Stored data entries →
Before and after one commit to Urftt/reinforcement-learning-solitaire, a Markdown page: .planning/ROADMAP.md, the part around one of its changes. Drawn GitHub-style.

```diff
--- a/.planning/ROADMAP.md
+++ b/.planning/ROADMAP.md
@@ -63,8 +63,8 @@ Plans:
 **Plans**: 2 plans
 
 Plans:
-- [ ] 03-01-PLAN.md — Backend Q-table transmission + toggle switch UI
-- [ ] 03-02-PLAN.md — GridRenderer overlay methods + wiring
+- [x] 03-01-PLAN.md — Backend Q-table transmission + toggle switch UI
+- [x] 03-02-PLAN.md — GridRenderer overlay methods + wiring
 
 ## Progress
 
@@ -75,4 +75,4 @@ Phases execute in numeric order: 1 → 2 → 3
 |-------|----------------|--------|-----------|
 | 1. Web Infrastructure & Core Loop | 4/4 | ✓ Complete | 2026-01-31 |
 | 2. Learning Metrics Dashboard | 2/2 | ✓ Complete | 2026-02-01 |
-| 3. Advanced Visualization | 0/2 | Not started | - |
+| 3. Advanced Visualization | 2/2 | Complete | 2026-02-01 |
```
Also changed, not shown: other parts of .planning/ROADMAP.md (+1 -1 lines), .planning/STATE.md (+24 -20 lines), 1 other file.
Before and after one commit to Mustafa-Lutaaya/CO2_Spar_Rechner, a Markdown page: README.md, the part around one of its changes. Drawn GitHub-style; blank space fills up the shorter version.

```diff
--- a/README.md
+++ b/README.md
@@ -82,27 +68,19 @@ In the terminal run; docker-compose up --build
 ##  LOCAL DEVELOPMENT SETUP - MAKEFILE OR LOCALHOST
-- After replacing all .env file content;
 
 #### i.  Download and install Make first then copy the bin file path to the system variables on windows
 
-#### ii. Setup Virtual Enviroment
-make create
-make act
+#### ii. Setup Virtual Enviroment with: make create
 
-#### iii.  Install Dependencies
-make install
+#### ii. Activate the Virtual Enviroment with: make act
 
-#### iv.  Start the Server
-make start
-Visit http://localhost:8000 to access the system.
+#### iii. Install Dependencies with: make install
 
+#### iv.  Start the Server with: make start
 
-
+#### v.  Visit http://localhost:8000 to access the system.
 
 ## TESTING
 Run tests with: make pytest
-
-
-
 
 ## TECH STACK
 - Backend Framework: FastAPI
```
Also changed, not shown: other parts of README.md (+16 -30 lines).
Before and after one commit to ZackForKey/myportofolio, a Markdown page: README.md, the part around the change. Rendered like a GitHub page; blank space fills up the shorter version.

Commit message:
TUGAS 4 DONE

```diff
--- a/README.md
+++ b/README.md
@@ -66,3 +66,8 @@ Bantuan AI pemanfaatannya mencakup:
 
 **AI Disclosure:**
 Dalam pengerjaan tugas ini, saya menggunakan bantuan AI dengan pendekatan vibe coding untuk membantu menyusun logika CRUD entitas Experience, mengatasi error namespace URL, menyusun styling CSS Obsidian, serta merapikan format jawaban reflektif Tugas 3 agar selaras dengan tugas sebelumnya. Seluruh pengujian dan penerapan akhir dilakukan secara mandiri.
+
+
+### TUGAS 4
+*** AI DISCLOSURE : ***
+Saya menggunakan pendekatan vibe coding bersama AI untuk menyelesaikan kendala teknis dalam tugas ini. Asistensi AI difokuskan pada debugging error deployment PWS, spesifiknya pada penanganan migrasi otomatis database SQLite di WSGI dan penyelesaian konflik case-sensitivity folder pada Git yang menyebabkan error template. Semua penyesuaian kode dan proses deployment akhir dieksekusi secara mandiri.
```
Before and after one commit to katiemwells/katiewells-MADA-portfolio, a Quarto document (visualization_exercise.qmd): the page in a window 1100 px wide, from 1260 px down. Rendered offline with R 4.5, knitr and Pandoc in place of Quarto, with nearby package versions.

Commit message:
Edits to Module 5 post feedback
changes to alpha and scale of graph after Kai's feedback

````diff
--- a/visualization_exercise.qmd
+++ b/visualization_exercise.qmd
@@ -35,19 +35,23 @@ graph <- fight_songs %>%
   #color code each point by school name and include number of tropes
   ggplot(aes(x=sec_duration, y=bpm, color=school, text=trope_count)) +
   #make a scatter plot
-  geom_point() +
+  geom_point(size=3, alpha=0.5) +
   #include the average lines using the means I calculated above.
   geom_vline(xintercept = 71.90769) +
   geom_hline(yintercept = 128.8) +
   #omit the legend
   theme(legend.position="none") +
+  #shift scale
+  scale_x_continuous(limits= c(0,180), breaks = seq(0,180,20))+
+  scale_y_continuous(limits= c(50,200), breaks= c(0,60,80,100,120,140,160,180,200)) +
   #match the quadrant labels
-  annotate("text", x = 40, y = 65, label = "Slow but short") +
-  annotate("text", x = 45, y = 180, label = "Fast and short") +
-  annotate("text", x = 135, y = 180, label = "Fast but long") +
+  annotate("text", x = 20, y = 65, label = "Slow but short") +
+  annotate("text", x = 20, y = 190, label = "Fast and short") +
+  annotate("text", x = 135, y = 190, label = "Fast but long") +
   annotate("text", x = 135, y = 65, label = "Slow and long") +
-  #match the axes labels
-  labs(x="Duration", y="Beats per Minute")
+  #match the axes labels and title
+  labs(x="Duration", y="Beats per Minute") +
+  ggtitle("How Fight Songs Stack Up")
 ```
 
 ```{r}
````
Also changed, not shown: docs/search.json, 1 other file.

Task prompt → Would you reproduce every record above exactly as it appears?

Exercise result →
Before and after one commit to Urftt/reinforcement-learning-solitaire, a Markdown page: .planning/ROADMAP.md, the part around one of its changes. Drawn GitHub-style.

```diff
--- a/.planning/ROADMAP.md
+++ b/.planning/ROADMAP.md
@@ -63,8 +63,8 @@ Plans:
 **Plans**: 2 plans
 
 Plans:
-- [ ] 03-01-PLAN.md — Backend Q-table transmission + toggle switch UI
-- [ ] 03-02-PLAN.md — GridRenderer overlay methods + wiring
+- [x] 03-01-PLAN.md — Backend Q-table transmission + toggle switch UI
+- [x] 03-02-PLAN.md — GridRenderer overlay methods + wiring
 
 ## Progress
 
@@ -75,4 +75,4 @@ Phases execute in numeric order: 1 → 2 → 3
 |-------|----------------|--------|-----------|
 | 1. Web Infrastructure & Core Loop | 4/4 | ✓ Complete | 2026-01-31 |
 | 2. Learning Metrics Dashboard | 2/2 | ✓ Complete | 2026-02-01 |
-| 3. Advanced Visualization | 0/2 | Not started | - |
+| 3. Advanced Visualization | 2/2 | Complete | 2026-02-01 |
```
Also changed, not shown: other parts of .planning/ROADMAP.md (+1 -1 lines), .planning/STATE.md (+24 -20 lines), 1 other file.
Before and after one commit to Mustafa-Lutaaya/CO2_Spar_Rechner, a Markdown page: README.md, the part around one of its changes. Drawn GitHub-style; blank space fills up the shorter version.

```diff
--- a/README.md
+++ b/README.md
@@ -82,27 +68,19 @@ In the terminal run; docker-compose up --build
 ##  LOCAL DEVELOPMENT SETUP - MAKEFILE OR LOCALHOST
-- After replacing all .env file content;
 
 #### i.  Download and install Make first then copy the bin file path to the system variables on windows
 
-#### ii. Setup Virtual Enviroment
-make create
-make act
+#### ii. Setup Virtual Enviroment with: make create
 
-#### iii.  Install Dependencies
-make install
+#### ii. Activate the Virtual Enviroment with: make act
 
-#### iv.  Start the Server
-make start
-Visit http://localhost:8000 to access the system.
+#### iii. Install Dependencies with: make install
 
+#### iv.  Start the Server with: make start
 
-
+#### v.  Visit http://localhost:8000 to access the system.
 
 ## TESTING
 Run tests with: make pytest
-
-
-
 
 ## TECH STACK
 - Backend Framework: FastAPI
```
Also changed, not shown: other parts of README.md (+16 -30 lines).
Before and after one commit to ZackForKey/myportofolio, a Markdown page: README.md, the part around the change. Rendered like a GitHub page; blank space fills up the shorter version.

Commit message:
TUGAS 4 DONE

```diff
--- a/README.md
+++ b/README.md
@@ -66,3 +66,8 @@ Bantuan AI pemanfaatannya mencakup:
 
 **AI Disclosure:**
 Dalam pengerjaan tugas ini, saya menggunakan bantuan AI dengan pendekatan vibe coding untuk membantu menyusun logika CRUD entitas Experience, mengatasi error namespace URL, menyusun styling CSS Obsidian, serta merapikan format jawaban reflektif Tugas 3 agar selaras dengan tugas sebelumnya. Seluruh pengujian dan penerapan akhir dilakukan secara mandiri.
+
+
+### TUGAS 4
+*** AI DISCLOSURE : ***
+Saya menggunakan pendekatan vibe coding bersama AI untuk menyelesaikan kendala teknis dalam tugas ini. Asistensi AI difokuskan pada debugging error deployment PWS, spesifiknya pada penanganan migrasi otomatis database SQLite di WSGI dan penyelesaian konflik case-sensitivity folder pada Git yang menyebabkan error template. Semua penyesuaian kode dan proses deployment akhir dieksekusi secara mandiri.
```
Before and after one commit to katiemwells/katiewells-MADA-portfolio, a Quarto document (visualization_exercise.qmd): the page in a window 1100 px wide, from 1260 px down. Rendered offline with R 4.5, knitr and Pandoc in place of Quarto, with nearby package versions.

Commit message:
Edits to Module 5 post feedback
changes to alpha and scale of graph after Kai's feedback

````diff
--- a/visualization_exercise.qmd
+++ b/visualization_exercise.qmd
@@ -35,19 +35,23 @@ graph <- fight_songs %>%
   #color code each point by school name and include number of tropes
   ggplot(aes(x=sec_duration, y=bpm, color=school, text=trope_count)) +
   #make a scatter plot
-  geom_point() +
+  geom_point(size=3, alpha=0.5) +
   #include the average lines using the means I calculated above.
   geom_vline(xintercept = 71.90769) +
   geom_hline(yintercept = 128.8) +
   #omit the legend
   theme(legend.position="none") +
+  #shift scale
+  scale_x_continuous(limits= c(0,180), breaks = seq(0,180,20))+
+  scale_y_continuous(limits= c(50,200), breaks= c(0,60,80,100,120,140,160,180,200)) +
   #match the quadrant labels
-  annotate("text", x = 40, y = 65, label = "Slow but short") +
-  annotate("text", x = 45, y = 180, label = "Fast and short") +
-  annotate("text", x = 135, y = 180, label = "Fast but long") +
+  annotate("text", x = 20, y = 65, label = "Slow but short") +
+  annotate("text", x = 20, y = 190, label = "Fast and short") +
+  annotate("text", x = 135, y = 190, label = "Fast but long") +
   annotate("text", x = 135, y = 65, label = "Slow and long") +
-  #match the axes labels
-  labs(x="Duration", y="Beats per Minute")
+  #match the axes labels and title
+  labs(x="Duration", y="Beats per Minute") +
+  ggtitle("How Fight Songs Stack Up")
 ```
 
 ```{r}
````
Also changed, not shown: docs/search.json, 1 other file.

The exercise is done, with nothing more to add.